Please help us improve our website by providing your feedback

6 Items to Include in an IT Assessment

Add these 6 important items to your IT assessment checklist to stay one step ahead.

You’re likely already performing IT checks in your business. If you want to make your processes better, create a solid IT assessment checklist that addresses the right things. This proactive approach will help you find and fix problems long before they disrupt your business. Add these 6 important items to your IT assessment checklist to stay one step ahead.

1. Current state assessment

How does your system work right now? You need to understand what processes, endpoints, assets, and policies are in place so you can identify opportunities for improvement. Your current state assessment should look at:

  • Company goals: What’s important to your organization? For example, if customer experience is your mission, that means IT needs to give extra attention to customer-facing systems. Make sure your IT approaches match your company’s priorities.
  • Existing documentation: Round up all of your SOPs, logs, and other IT documentation. Is anything missing? Is the information current? Is the documentation helpful?
  • Compliance: Does your organization have to comply with HIPAA, SOC 2, or other requirements? Understand what responsibilities fall on IT for compliance. When you conduct a current state assessment, you’ll get a baseline of what you need to accomplish. Essentially, it should explain why you’re doing the assessment and what your team needs to prioritize.

2. Inventory your software and hardware assets

Once you understand your current state, take a detailed inventory of all of the software and hardware in your business. This includes assets like:

  • Laptops
  • Mobile phones
  • Servers
  • Routers
  • Switches
  • Antivirus software
  • Access points
  • Desktop software
  • Operating systems and their versions
  • Printers
  • Scanners
  • Conference room equipment

By inventorying your assets, you’ll quickly realize what assets need to be upgraded, removed, or optimized.

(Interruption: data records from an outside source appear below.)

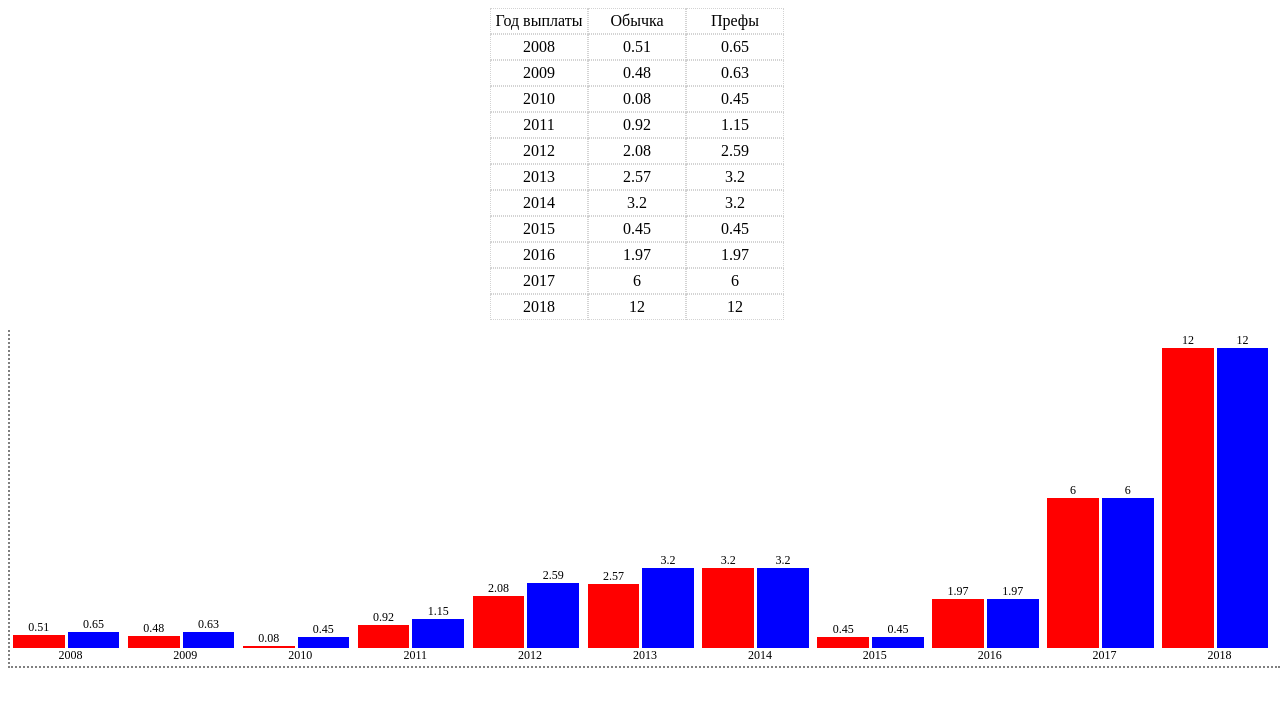
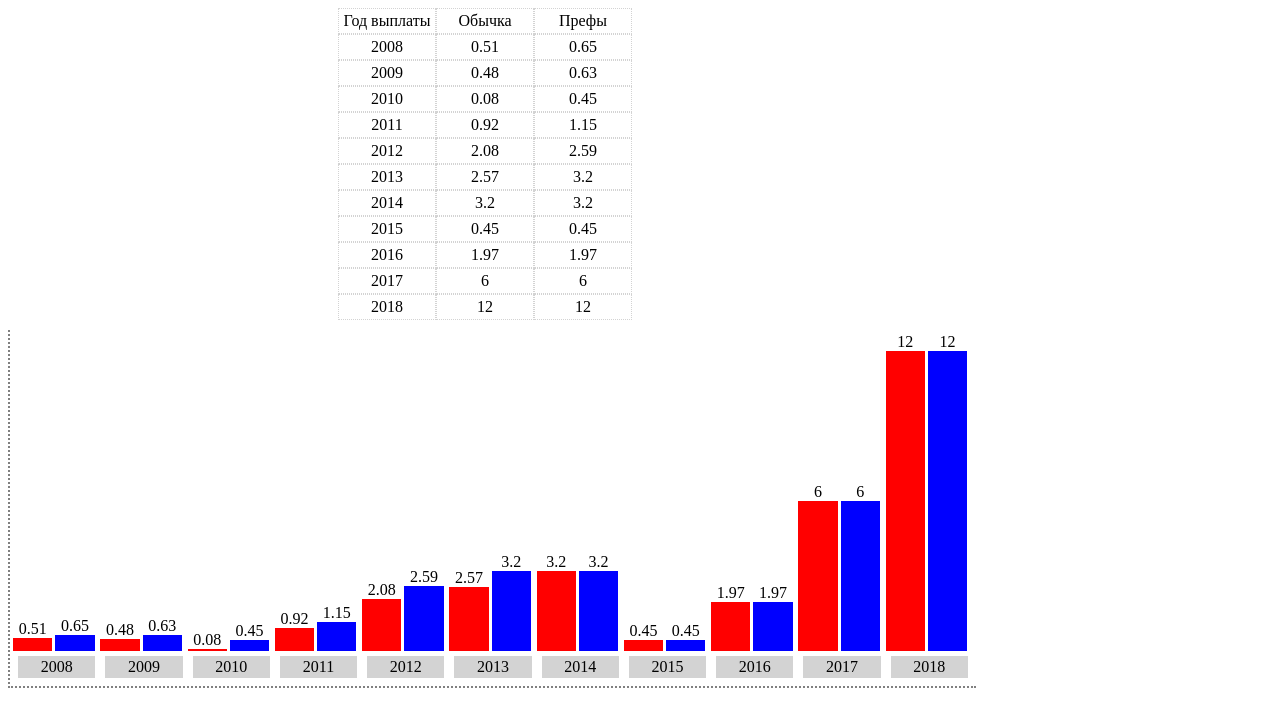
Before and after one commit to Aparin/tableAndGraphMaker, a plain HTML site: page index.html in a window 1280 px wide. Drawn offline with Linux system fonts and the light colour scheme.

Commit message:
to improve the design of 'years'

```diff
--- a/index.html
+++ b/index.html
@@ -6,7 +6,7 @@
     <link rel='stylesheet' href='style.css' type='text/css'>
 </head>
 
-<body>
+<body style='max-width: 960px;'>
 
     <div id='dividendsTable'></div>
     <div id='dividendsGraph'></div>
--- a/style.css
+++ b/style.css
@@ -31,11 +31,13 @@
 .value,
 .year {
     text-align: center;
-    font-size: 12px;
 }
 
 .year {
     display: block;
+    margin: 5px;
+    background: lightgray;
+    padding: 2px;
 }
 
 .columnWrap {
```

Plus, it makes security much easier when you know what you need to secure.

3 . Data storage and recovery

An information technology assessment should also look at your data storage and recovery practices. The purpose of this is to understand where and how you store critical data. This part of the checklist should cover:

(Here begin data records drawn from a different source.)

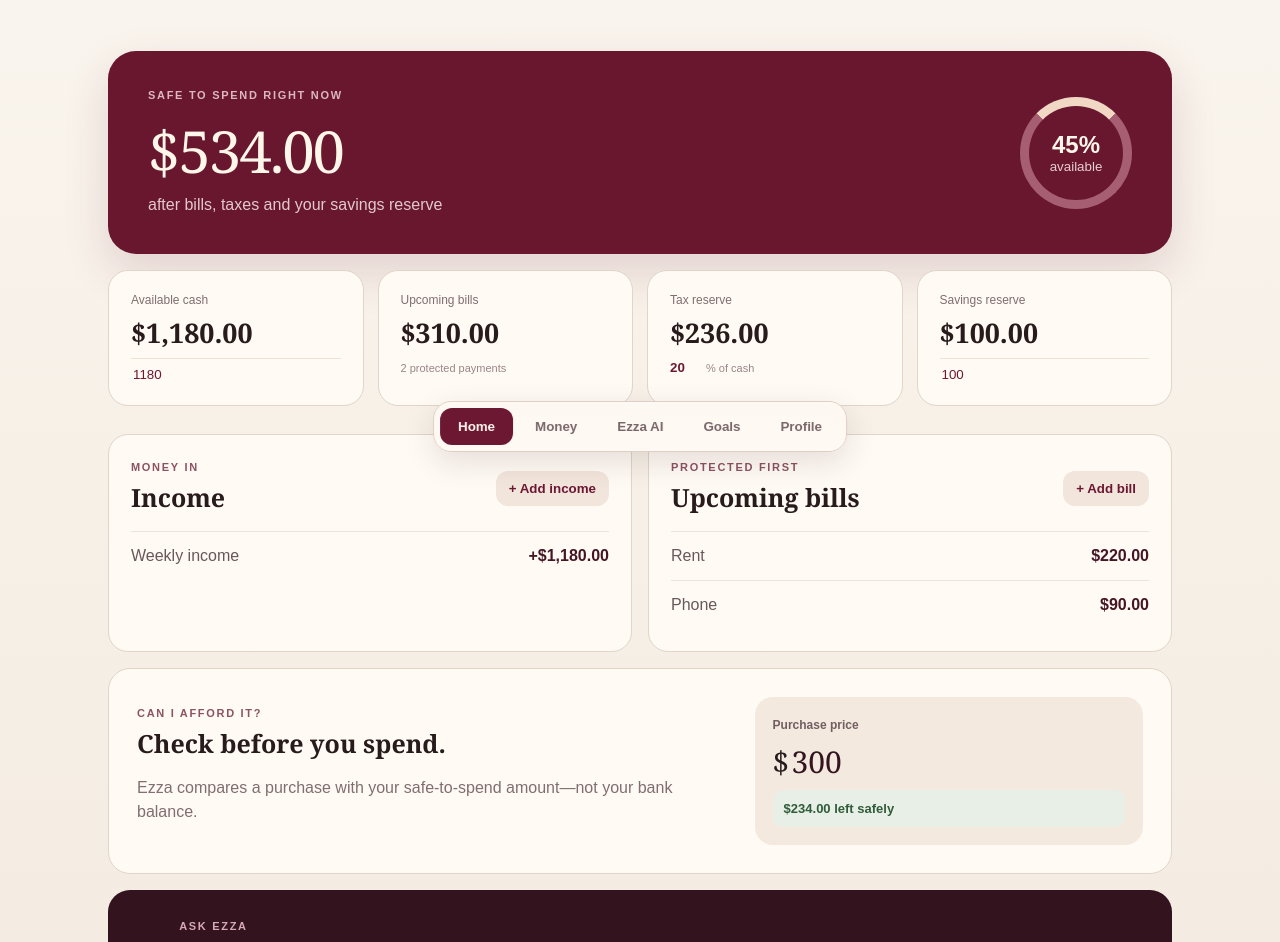
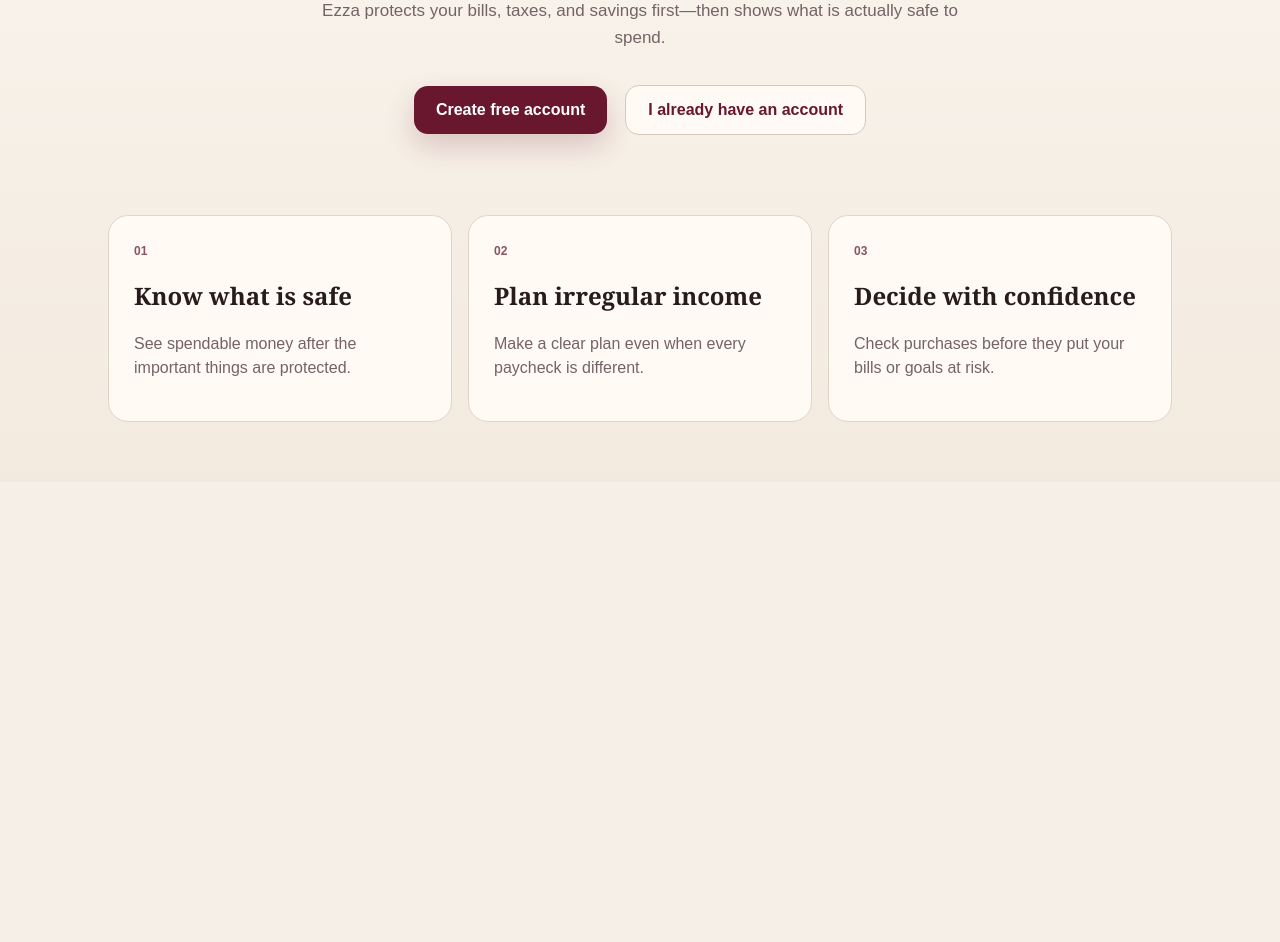
Before and after one commit to herim22-lgtm/ezza, a Next.js app: page / in a window 1280 px wide. Shown: the part 330-1272 px from the top of the page. After the commit the page ends 812 px from the top, so only its background shows below. Built offline with nearby package versions, Linux system fonts and the light colour scheme.

Commit message:
Add Supabase account authentication

```diff
--- a/app/page.tsx
+++ b/app/page.tsx
@@ -1,91 +1,26 @@
-'use client';
-
-import { useMemo, useState } from 'react';
-
-type Entry = { id: number; name: string; amount: number };
-
-const money = (n: number) => new Intl.NumberFormat('en-US', { style: 'currency', currency: 'USD' }).format(n);
+import Link from 'next/link';
 
 export default function Home() {
-  const [cash, setCash] = useState(1180);
-  const [taxRate, setTaxRate] = useState(20);
-  const [savings, setSavings] = useState(100);
-  const [income, setIncome] = useState<Entry[]>([{ id: 1, name: 'Weekly income', amount: 1180 }]);
-  const [bills, setBills] = useState<Entry[]>([
-    { id: 1, name: 'Rent', amount: 220 },
-    { id: 2, name: 'Phone', amount: 90 },
-  ]);
-  const [purchase, setPurchase] = useState(300);
-  const [tab, setTab] = useState('Home');
-
-  const billTotal = useMemo(() => bills.reduce((sum, b) => sum + b.amount, 0), [bills]);
-  const taxReserve = Math.max(0, cash * (taxRate / 100));
-  const safe = Math.max(0, cash - billTotal - taxReserve - savings);
-  const afterPurchase = safe - purchase;
-
-  function addEntry(kind: 'income' | 'bill') {
-    const name = window.prompt(kind === 'income' ? 'Income source' : 'Bill name');
-    const raw = window.prompt('Amount');
-    const amount = Number(raw);
-    if (!name || !Number.isFinite(amount) || amount <= 0) return;
-    const entry = { id: Date.now(), name, amount };
-    if (kind === 'income') {
-      setIncome((v) => [entry, ...v]);
-      setCash((v) => v + amount);
-    } else setBills((v) => [entry, ...v]);
-  }
-
   return (
-    <main className="shell">
-      <header className="topbar">
+    <main className="welcomeShell">
+      <nav className="welcomeNav">
         <div className="brand"><div className="mark">E</div><span>Ezza</span></div>
-        <button className="avatar">ED</button>
-      </header>
-
-      <section className="hero">
+        <Link className="navLogin" href="/login">Log in</Link>
+      </nav>
+      <section className="welcomeHero">
         <p className="eyebrow">YOUR FINANCIAL AUTOPILOT</p>
         <h1>Your money, <em>made clear.</em></h1>
-        <p className="subtitle">Built for income that changes. Ezza protects what you need first, then shows what is actually safe to use.</p>
+        <p className="subtitle">Ezza protects your bills, taxes, and savings first—then shows what is actually safe to spend.</p>
+        <div className="welcomeActions">
+          <Link className="primaryCta" href="/signup">Create free account</Link>
+          <Link className="secondaryCta" href="/login">I already have an account</Link>
+        </div>
       </section>
-
-      <section className="safeCard">
-        <div>
-          <span className="label">SAFE TO SPEND RIGHT NOW</span>
-          <div className="safeAmount">{money(safe)}</div>
-          <p>after bills, taxes and your savings reserve</p>
-        </div>
-        <div className="ring"><span>{cash ? Math.round((safe / cash) * 100) : 0}%</span><small>available</small></div>
+      <section className="featureRow">
+        <article><span>01</span><h2>Know what is safe</h2><p>See spendable money after the important things are protected.</p></article>
+        <article><span>02</span><h2>Plan irregular income</h2><p>Make a clear plan even when every paycheck is different.</p></article>
+        <article><span>03</span><h2>Decide with confidence</h2><p>Check purchases before they put your bills or goals at risk.</p></article>
       </section>
-
-      <section className="grid stats">
-        <article><span>Available cash</span><strong>{money(cash)}</strong><input aria-label="available cash" type="number" value={cash} onChange={(e) => setCash(Number(e.target.value) || 0)} /></article>
-        <article><span>Upcoming bills</span><strong>{money(billTotal)}</strong><small>{bills.length} protected payments</small></article>
-        <article><span>Tax reserve</span><strong>{money(taxReserve)}</strong><small><input className="tiny" aria-label="tax rate" type="number" value={taxRate} onChange={(e) => setTaxRate(Number(e.target.value) || 0)} />% of cash</small></article>
-        <article><span>Savings reserve</span><strong>{money(savings)}</strong><input aria-label="savings reserve" type="number" value={savings} onChange={(e) => setSavings(Number(e.target.value) || 0)} /></article>
-      </section>
-
-      <section className="twoCol">
-        <article className="panel">
-          <div className="panelHead"><div><span className="label">MONEY IN</span><h2>Income</h2></div><button onClick={() => addEntry('income')}>+ Add income</button></div>
-          {income.slice(0, 4).map((item) => <div className="row" key={item.id}><span>{item.name}</span><b>+{money(item.amount)}</b></div>)}
-        </article>
-        <article className="panel">
-          <div className="panelHead"><div><span className="label">PROTECTED FIRST</span><h2>Upcoming bills</h2></div><button onClick={() => addEntry('bill')}>+ Add bill</button></div>
-          {bills.slice(0, 4).map((item) => <div className="row" key={item.id}><span>{item.name}</span><b>{money(item.amount)}</b></div>)}
-        </article>
-      </section>
-
-      <section className="afford">
-        <div><span className="label">CAN I AFFORD IT?</span><h2>Check before you spend.</h2><p>Ezza compares a purchase with your safe-to-spend amount—not your bank balance.</p></div>
-        <div className="purchaseBox"><label>Purchase price</label><div className="priceInput"><span>$</span><input type="number" value={purchase} onChange={(e) => setPurchase(Number(e.target.value) || 0)} /></div><div className={afterPurchase >= 0 ? 'result good' : 'result bad'}>{afterPurchase >= 0 ? `${money(afterPurchase)} left safely` : `${money(Math.abs(afterPurchase))} over your safe amount`}</div></div>
-      </section>
-
-      <section className="aiCard">
-        <div className="spark">✦</div><div><span className="label">ASK EZZA</span><h2>Understand the “why” behind your money.</h2><p>“Why did my safe-to-spend drop?” &nbsp; “What if I make $400 more Friday?”</p></div><button onClick={() => setTab('Ezza AI')}>Open Ezza AI →</button>
-      </section>
-
-      <nav className="bottomNav">{['Home','Money','Ezza AI','Goals','Profile'].map((x) => <button key={x} className={tab === x ? 'active' : ''} onClick={() => setTab(x)}>{x}</button>)}</nav>
-      <footer>Ezza provides budgeting estimates for educational purposes and is not financial or tax advice.</footer>
     </main>
   );
 }
```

  • Cloud storage: Cloud storage is efficient, but it does come with security concerns. Understand how data moves through the cloud, where you store it, and how you secure this data. You should also determine what data stays on-site and what data belongs in the cloud.
  • Disaster recovery: Fire, floods, and natural disasters can destroy your operations. Assess how redundant your systems are in the case of significant disruption. This means analyzing recovery times, roles, and backup policies.
  • Backups: Where do you back up your data? How often? Consider backing up your servers at least once a week and building in a few off-site backups.
  • Compliance: Do you need to meet backup retention requirements for key data? For example, you need to store payroll data for at least 7 years. From legal transactions to instant messaging, you’re likely on the hook for backup requirements. Make sure your systems align with these compliance requirements.

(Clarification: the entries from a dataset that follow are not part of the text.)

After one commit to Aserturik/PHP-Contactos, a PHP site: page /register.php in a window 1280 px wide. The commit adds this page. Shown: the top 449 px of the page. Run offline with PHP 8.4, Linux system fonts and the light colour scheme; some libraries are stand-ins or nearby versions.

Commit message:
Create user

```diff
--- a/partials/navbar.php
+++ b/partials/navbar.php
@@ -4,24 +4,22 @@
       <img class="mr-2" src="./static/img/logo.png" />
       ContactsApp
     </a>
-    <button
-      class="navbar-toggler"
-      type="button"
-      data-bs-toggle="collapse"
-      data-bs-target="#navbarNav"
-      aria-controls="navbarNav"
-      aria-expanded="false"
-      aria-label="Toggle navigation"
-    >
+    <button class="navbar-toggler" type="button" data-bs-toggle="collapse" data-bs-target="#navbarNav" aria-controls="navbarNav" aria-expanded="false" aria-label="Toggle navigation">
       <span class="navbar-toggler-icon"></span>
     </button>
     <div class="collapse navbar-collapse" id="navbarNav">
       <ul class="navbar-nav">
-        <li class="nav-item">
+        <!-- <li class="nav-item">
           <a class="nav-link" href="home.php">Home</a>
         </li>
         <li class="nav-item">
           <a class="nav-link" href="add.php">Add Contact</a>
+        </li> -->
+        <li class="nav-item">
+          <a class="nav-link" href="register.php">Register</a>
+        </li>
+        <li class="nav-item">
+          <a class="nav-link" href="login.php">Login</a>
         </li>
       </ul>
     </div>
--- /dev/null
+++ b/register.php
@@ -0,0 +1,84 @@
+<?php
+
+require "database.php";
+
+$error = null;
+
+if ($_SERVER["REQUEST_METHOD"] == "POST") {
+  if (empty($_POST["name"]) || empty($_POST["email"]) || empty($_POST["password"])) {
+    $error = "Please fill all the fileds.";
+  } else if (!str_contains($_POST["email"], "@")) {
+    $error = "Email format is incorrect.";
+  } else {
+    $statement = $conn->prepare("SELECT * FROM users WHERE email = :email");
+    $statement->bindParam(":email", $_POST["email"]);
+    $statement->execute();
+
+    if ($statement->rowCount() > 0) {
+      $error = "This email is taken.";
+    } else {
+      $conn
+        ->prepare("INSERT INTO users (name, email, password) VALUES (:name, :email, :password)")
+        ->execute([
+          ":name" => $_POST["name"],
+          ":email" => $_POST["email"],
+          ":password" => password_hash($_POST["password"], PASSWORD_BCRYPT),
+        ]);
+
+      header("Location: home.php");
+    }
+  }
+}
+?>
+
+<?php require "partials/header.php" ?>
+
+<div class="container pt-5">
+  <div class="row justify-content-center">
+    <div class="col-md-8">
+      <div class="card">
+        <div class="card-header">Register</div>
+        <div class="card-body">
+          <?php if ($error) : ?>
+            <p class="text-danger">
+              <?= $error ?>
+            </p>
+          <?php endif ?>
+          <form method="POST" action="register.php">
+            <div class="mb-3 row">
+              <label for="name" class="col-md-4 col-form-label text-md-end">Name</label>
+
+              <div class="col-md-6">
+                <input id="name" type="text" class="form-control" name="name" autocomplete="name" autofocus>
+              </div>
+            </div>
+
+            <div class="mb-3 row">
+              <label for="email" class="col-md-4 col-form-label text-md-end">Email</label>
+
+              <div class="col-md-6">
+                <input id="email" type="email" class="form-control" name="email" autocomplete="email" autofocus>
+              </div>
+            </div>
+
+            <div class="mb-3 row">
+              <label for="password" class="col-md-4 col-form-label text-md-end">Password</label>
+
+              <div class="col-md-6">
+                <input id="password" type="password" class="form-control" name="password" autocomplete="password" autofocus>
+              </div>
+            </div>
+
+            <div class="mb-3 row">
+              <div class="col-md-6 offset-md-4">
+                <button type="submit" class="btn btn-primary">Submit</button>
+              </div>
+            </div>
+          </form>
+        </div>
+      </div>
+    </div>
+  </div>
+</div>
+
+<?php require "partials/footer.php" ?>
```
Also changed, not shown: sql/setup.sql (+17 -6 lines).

4. User access and experience

Human activity has a big impact on network infrastructure performance. Your IT assessment checklist should determine how users access your systems and how you can improve their overall experience. Ask other employees how they use the system right now. Get a feel for what they enjoy and what changes they would like to see. You should also assess your business’s:

  • Onboarding practices: Does your organization have solid IT training for newcomers? Or ongoing training for existing employees? Have a plan for ongoing employee training so your business can fend off cyber attacks more easily.
  • Password strength: You don’t want employees using “password” as their password. Your network infrastructure should create secure, complex passwords for your team. Use a password manager and password generator for your entire team to maximize security without harming their experience.
  • Inefficiencies: Are users working in the most efficient way possible? For example, does your business require a lot of manual data entry? It’s IT’s responsibility to identify workflow inefficiencies and find a way to improve collaboration with technology.

5. Upgrade schedule

When you buy software or hardware, you don’t just have to worry about the upfront cost. Every asset requires upgrades and maintenance. This section of your information technology assessment should look at:

  • Which assets need upgrades.
  • The upgrade or maintenance schedule for every asset.
  • The cost of maintenance or upgrades per asset and as a whole.
  • The costs associated with onboarding new employees, devices, or workstations.

6. Gap Analysis

After assessing your infrastructure, you should perform a gap analysis. This identifies areas where you can improve or strengthen your network infrastructure. A gap analysis helps you bridge the gap between where you are today and where you need to be. This way, you conclude the IT assessment with an actionable plan for addressing any issues.

Information provided in part by Lucid Software Inc.

Please help us improve our website by providing your feedback